Doctors and other healthcare providers in the UK have official guidance from the NHS on how to properly offshore and use public cloud services for storing confidential patient information to public cloud services. This guidance includes offshoring, which puts this patient data in foreign public cloud servers, including those located in the United States.
NHS Digital, the national and information technology partner of the health and care system in the UK, published the new guidance, which applies to health and social care organizations throughout the UK.
Using the new outline, NHS and social care providers can now begin moving patient data to the public cloud, a move becoming increasingly more popular around the world. In the United States, more patient data is finding its way to the cloud as a cost-savings alternative to private IT infrastructure.
The NHS said, “The standards will enable NHS organizations to benefit from the flexibility and cost savings associated with the use of cloud facilities.”
Applicable Public Cloud Providers
Not every public cloud provider is allowed to host NHS data. According to the guidelines, data must only be hosted within the European Economic Area (EEA), a country deemed adequate by the European Commission.
US-based public cloud services, including those offered by Amazon, Google, and Microsoft are now permitted to host this sensitive data as long as they are actively registered in the International Trade Administration (ITA)’s Privacy Shield List. These companies and their respective services have been vetted and found to have adequate security to host sensitive data.
UK Government Cloud First Policy

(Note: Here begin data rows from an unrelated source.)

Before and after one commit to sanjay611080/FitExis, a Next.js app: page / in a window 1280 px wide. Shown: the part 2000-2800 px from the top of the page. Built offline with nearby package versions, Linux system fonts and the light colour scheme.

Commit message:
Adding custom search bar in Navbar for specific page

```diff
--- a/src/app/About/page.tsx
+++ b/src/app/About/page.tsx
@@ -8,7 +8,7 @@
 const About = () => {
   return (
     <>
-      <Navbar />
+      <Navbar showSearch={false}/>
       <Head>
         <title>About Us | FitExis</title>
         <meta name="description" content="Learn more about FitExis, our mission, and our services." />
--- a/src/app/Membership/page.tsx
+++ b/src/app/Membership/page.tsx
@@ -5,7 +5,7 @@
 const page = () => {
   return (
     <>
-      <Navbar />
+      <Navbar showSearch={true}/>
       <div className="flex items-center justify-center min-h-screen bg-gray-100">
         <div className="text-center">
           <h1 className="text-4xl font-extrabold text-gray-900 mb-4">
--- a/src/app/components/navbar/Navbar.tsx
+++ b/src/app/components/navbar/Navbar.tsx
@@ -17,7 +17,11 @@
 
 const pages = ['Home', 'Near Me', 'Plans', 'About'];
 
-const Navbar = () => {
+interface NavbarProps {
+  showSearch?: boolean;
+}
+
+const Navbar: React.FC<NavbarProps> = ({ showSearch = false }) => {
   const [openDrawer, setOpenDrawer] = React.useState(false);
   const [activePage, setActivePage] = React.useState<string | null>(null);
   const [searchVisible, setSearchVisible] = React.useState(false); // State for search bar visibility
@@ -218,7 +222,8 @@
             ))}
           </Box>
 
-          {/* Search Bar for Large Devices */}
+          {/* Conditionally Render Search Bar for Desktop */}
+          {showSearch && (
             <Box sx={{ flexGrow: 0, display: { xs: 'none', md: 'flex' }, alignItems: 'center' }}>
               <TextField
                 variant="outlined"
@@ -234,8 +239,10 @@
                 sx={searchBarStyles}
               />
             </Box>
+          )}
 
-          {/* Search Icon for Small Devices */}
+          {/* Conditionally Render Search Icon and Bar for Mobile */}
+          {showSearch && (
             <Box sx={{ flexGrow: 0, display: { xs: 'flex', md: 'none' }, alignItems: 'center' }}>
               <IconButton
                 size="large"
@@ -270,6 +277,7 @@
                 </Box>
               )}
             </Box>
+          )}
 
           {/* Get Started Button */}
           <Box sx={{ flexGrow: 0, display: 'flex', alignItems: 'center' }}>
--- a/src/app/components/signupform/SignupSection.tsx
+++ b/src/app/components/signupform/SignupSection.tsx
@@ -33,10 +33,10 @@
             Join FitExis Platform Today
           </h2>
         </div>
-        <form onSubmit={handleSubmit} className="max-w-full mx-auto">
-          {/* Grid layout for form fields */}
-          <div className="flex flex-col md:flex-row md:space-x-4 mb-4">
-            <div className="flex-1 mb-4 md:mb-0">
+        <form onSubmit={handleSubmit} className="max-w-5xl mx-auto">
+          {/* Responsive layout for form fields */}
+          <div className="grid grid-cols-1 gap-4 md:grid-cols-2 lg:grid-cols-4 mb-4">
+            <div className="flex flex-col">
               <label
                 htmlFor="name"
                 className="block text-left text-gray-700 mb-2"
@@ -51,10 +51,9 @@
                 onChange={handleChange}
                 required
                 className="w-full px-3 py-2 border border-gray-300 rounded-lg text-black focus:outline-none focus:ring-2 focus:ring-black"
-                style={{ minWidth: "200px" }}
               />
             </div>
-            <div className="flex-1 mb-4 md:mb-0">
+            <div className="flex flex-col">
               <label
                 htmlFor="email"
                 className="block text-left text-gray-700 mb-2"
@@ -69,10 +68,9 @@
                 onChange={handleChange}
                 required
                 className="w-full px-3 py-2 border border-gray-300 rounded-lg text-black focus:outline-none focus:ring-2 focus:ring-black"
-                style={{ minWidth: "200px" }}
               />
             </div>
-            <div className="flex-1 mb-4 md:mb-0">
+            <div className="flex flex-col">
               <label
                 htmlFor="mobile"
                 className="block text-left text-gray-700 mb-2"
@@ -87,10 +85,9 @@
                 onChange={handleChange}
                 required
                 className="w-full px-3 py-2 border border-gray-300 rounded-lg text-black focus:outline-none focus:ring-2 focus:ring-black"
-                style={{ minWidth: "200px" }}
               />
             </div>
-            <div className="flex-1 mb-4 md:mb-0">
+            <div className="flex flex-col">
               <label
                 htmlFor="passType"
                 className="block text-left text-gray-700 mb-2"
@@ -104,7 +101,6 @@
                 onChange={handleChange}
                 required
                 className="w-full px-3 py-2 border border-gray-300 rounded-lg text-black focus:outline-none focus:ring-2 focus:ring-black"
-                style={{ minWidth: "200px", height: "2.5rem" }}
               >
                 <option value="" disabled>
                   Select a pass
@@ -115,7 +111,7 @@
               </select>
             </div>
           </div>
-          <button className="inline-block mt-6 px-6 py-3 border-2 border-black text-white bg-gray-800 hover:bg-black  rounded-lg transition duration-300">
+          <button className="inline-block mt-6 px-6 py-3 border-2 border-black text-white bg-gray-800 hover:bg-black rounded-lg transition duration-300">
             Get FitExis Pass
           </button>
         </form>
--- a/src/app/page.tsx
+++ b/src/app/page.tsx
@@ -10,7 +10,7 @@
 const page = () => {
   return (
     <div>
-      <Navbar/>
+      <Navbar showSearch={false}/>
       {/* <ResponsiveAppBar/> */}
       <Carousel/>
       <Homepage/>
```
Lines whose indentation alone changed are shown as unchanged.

The UK government has been operating under what it calls a “Cloud First” policy for public sector IT since 2013. This policy mandates that government services consider cloud solutions before alternatives. The Cloud First policy specifically outlines a preference for public cloud offerings ahead of private, hybrid, or community-based models.
Individual organizations continue to have the option to opt for a different method of patient record storage.

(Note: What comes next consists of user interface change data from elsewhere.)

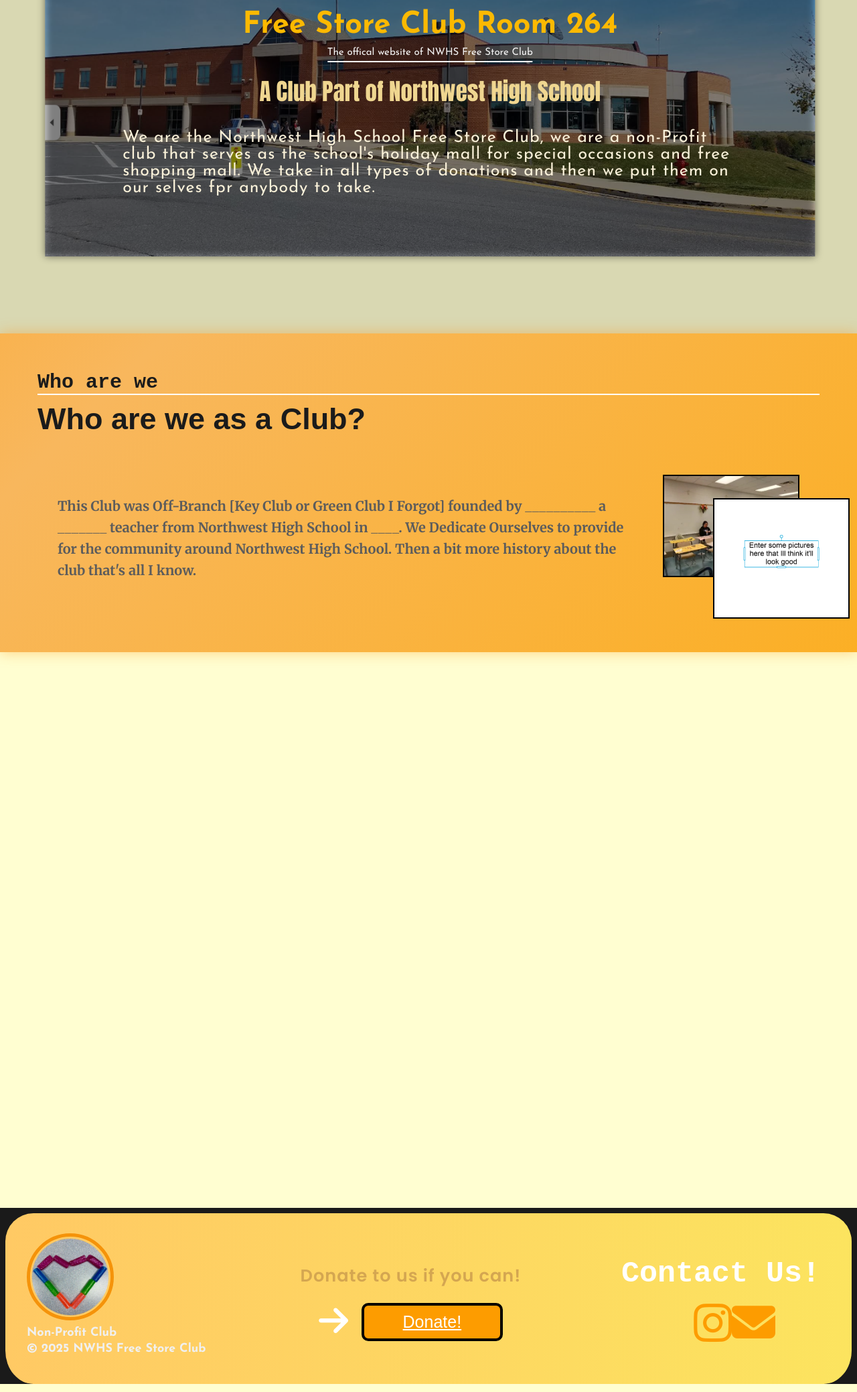
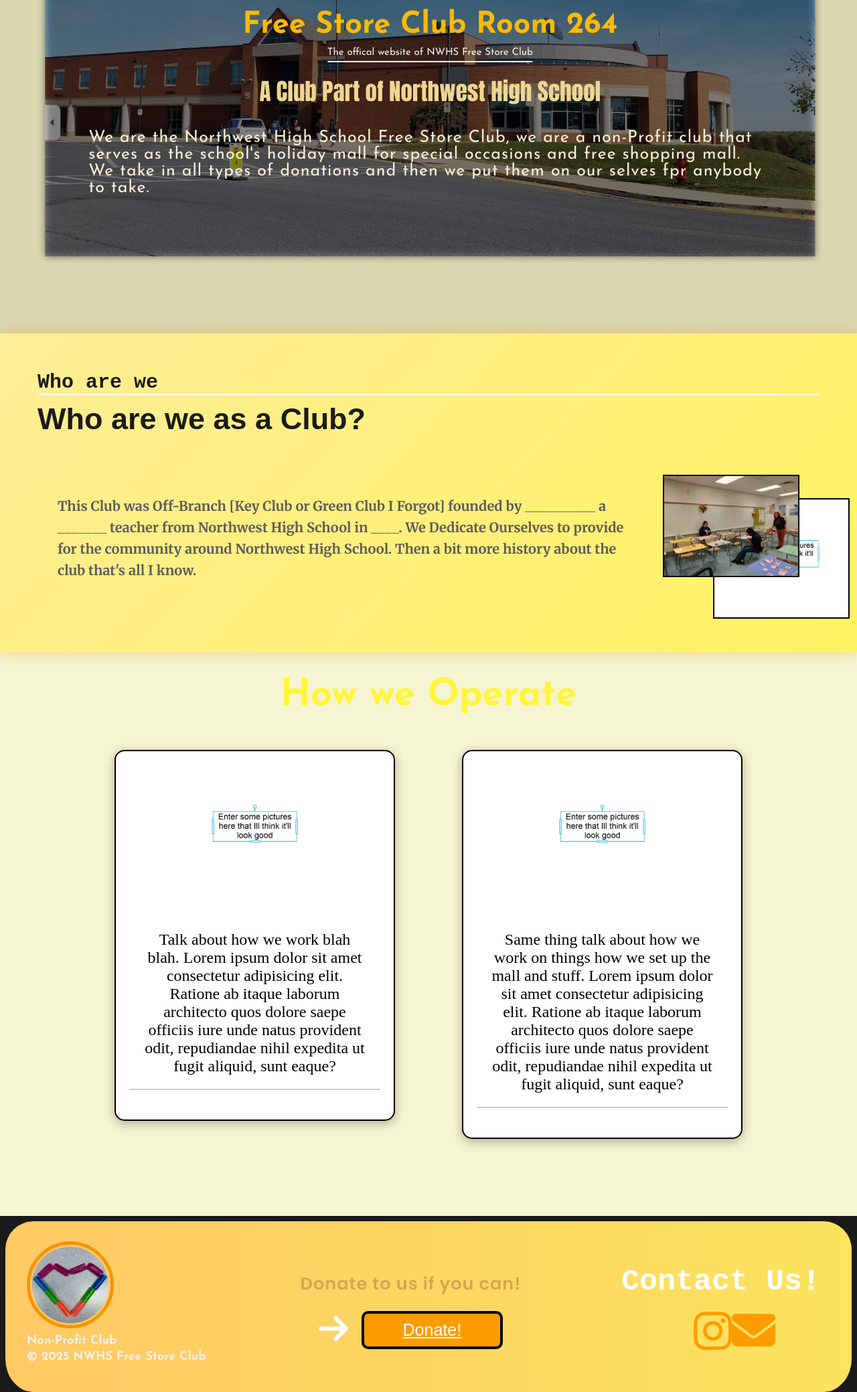
Before and after one commit to noobifyLol/Free-264-Project, a PHP site: page / in a window 1280 px wide. Shown: the part 285-2364 px from the top of the page at 67% size. Run offline with PHP 8.4, Linux system fonts and the light colour scheme; some libraries are stand-ins or nearby versions.

Commit message:
animations

```diff
--- a/index.html
+++ b/index.html
@@ -62,13 +62,14 @@
         </div>
       </main>
 </div>
-
+<div class = background>
+  <h1> How we Operate</h1>
 <div id = boxes>
-  <div id = box1>
+  <div class = box id = box1>
     <img src = "pictures/pro.png">
   <p> Talk about how we work blah blah. Lorem ipsum dolor sit amet consectetur adipisicing elit. Ratione ab itaque laborum architecto quos dolore saepe officiis iure unde natus provident odit, repudiandae nihil expedita ut fugit aliquid, sunt eaque?</p>
 </div>
-<div id = box2 >
+<div class = box id = box2 >
   <img src = "pictures/pro.png">
   <p>  Same thing talk about how we work on things how we set up the mall and stuff. Lorem ipsum dolor sit amet consectetur adipisicing elit. Ratione ab itaque laborum architecto quos dolore saepe officiis iure unde natus provident odit, repudiandae nihil expedita ut fugit aliquid, sunt eaque?</p>
 </div> <!--- box2 end --->
@@ -104,13 +105,28 @@
 
   </div>
 </footer>
-
+</div>
 <script>
   const menuToggle = document.querySelector(".menu-toggle");
   const menu = document.querySelector(".dropdown ul");
   menuToggle.addEventListener("click", () => {
     menu.classList.toggle("show");
     menuToggle.classList.toggle("open"); // for the hamburger X animation
-  });</script>
+  });
+  </script>
+  <script>document.addEventListener('DOMContentLoaded', () => {
+  const boxes = document.querySelectorAll('#boxes .box');
+
+  const observer = new IntersectionObserver(entries => {
+    entries.forEach(entry => {
+      if (entry.isIntersecting) {
+        entry.target.classList.add('show');
+        observer.unobserve(entry.target); // animate only once
+      }
+    });
+  }, { threshold: 0.1 });
+
+  boxes.forEach(box => observer.observe(box));
+});</script>
 </body>
 </html>
--- a/ts code/Actions.ts
+++ b/ts code/Actions.ts
@@ -3,17 +3,17 @@ AOS.init({
   duration: 1000, // animation speed
   once: true      // only animate once
 });
-const boxes = document.querySelectorAll('.box');
+document.addEventListener('DOMContentLoaded', () => {
+  const boxes = document.querySelectorAll('#boxes .box');
 
   const observer = new IntersectionObserver(entries => {
     entries.forEach(entry => {
       if (entry.isIntersecting) {
         entry.target.classList.add('show');
-      observer.unobserve(entry.target); // stops re-triggering
+        observer.unobserve(entry.target);
       }
     });
   }, { threshold: 0.1 });
 
-boxes.forEach(box => {
-  observer.observe(box);
+  boxes.forEach(box => observer.observe(box));
 });
--- a/wes.css
+++ b/wes.css
@@ -165,9 +165,9 @@ align-items: center;
   background-image:
     linear-gradient(
       135deg,
-      rgb(255, 153, 0) 0%,
-      rgb(248, 183, 93) 50%,
-      rgb(252, 174, 28) 100%
+      rgb(251, 250, 221) 0%,
+      rgb(255, 238, 142) 50%,
+      rgb(255, 244, 91) 100%
     ),
     linear-gradient(135deg, rgba(255,255,255,0.1) 25%, transparent 25%),
     linear-gradient(225deg, rgba(255,255,255,0.1) 25%, transparent 25%),
@@ -277,6 +277,8 @@ content: "";
   letter-spacing: 1px;
   z-index: 1;
   text-align: left;
+  margin-right : auto;
+  margin-left : auto;
 
 }
 
@@ -639,6 +641,7 @@ content: "";
 #img1{
   position: absolute;
   margin-right : 10px;
+  z-index: 11;
 }
 #img2{
   transform: translateX(75px) translateY(35px);
@@ -646,32 +649,43 @@ content: "";
 
 
 }
-#boxes{
-  margin-top : 20px;
-  display : flex;
+
+
+#boxes {
+  margin-top: 20px;
+  display: flex;
   flex-direction: row;
-  font-size: clamp(15px,3vw,30px);
-  padding : 15px;
-  margin : clamp(50px, 25vw,100px);
-  gap : clamp(30px,10vw,100px);
+  padding: 15px;
+  gap: clamp(30px,10vw,100px);
   text-align: center;
-  align-items :first baseline;
-  width : auto;
-  flex : 1 1 500px;
+  align-items: baseline;
+  justify-content: center;
+  flex: 1 1 500px;
+}
+
+#boxes .box {
+  background-color: white;
+  border: 2px solid black;
+  border-radius: 15px;
+  box-shadow: 0 4px 15px rgba(0,0,0,0.3);
+  padding: 20px;
+  width: clamp(250px, 30%, 400px);
+  opacity: 0;                 /* hidden initially */
+  transform: translateX(-50px); /* start slightly left */
   transition: opacity 0.6s ease, transform 0.6s ease;
-  opacity: 0;
 }
-#boxes.show {
+
+#boxes .box.show {
   opacity: 1;
   transform: translateX(0);
 }
 #boxes p{
   padding : 20px;
   font-size: clamp(14px, 2vw, 24px);
+  border-bottom : 2px solid rgb(204, 203, 203);
 
 }
 #box1{
-
   background-color: white;
     box-shadow: 0 4px 15px rgba(0,0,0,0.3);
       border-radius: 15px;
@@ -689,10 +703,10 @@ content: "";
 }
 #boxes img{
   height: clamp(200px, 10vw, 250px);
-  width : 250px;
+  width : auto;
 }
-#box1:hover{
-   transform: translateY(-5px);
+#boxes .box.show:hover{
+   transform: translateX(0px) translateY(-5px);
    box-shadow: 0 4px 15px rgba(0,0,0,0.7);
 }
 #box2:hover{
@@ -701,6 +715,16 @@ content: "";
 }
 .card:hover {
   transform: translateY(-5px); /* hover floating effect */
+}
+.background{
+  background-color: rgb(245, 245, 209);
+}
+.background h1{
+  text-align: center;
+  font-size: clamp(35px, 7vw, 56px);
+  font-family: 'Josefin Sans', 'Montserrat', Arial, sans-serif;
+  color : rgb(255, 245, 61);
+  z-index: 10;
 }
 @keyframes float {
   0%, 100% { transform: translateY(0); }
```
Lines whose indentation alone changed are shown as unchanged.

Rob Shaw, Deputy Chief Executive at NHS Digital, said: “It is for individual organizations to decide if they wish to use cloud and data offshoring but there are a huge range of benefits in doing so, such as greater data security protection and reduced running costs when implemented effectively.”
This latest initiative is just another step forward for the UK’s ongoing move towards a cloud-based IT infrastructure.
Noting cost savings and the ability for managed cloud-based services to scale, the new guidance offers organizations a four-step plan of migration.
As for any security concerns, the report states: “NHS and social care organizations can safely put health and care data, including non-personal data and confidential patient information, into the public cloud. Many NHS organizations and government departments have already made this decision based on risk management assessments and having put appropriate safeguards in place.”
While the guidance does state where an organization can and can’t place NHS data, it also emphasizes that doing so is not without risk. The outline cites numerous points of concern including loss of data due to breach, compatibility issues with existing systems, and other issues that arise when data is maintained by an entity outside of an organization’s control.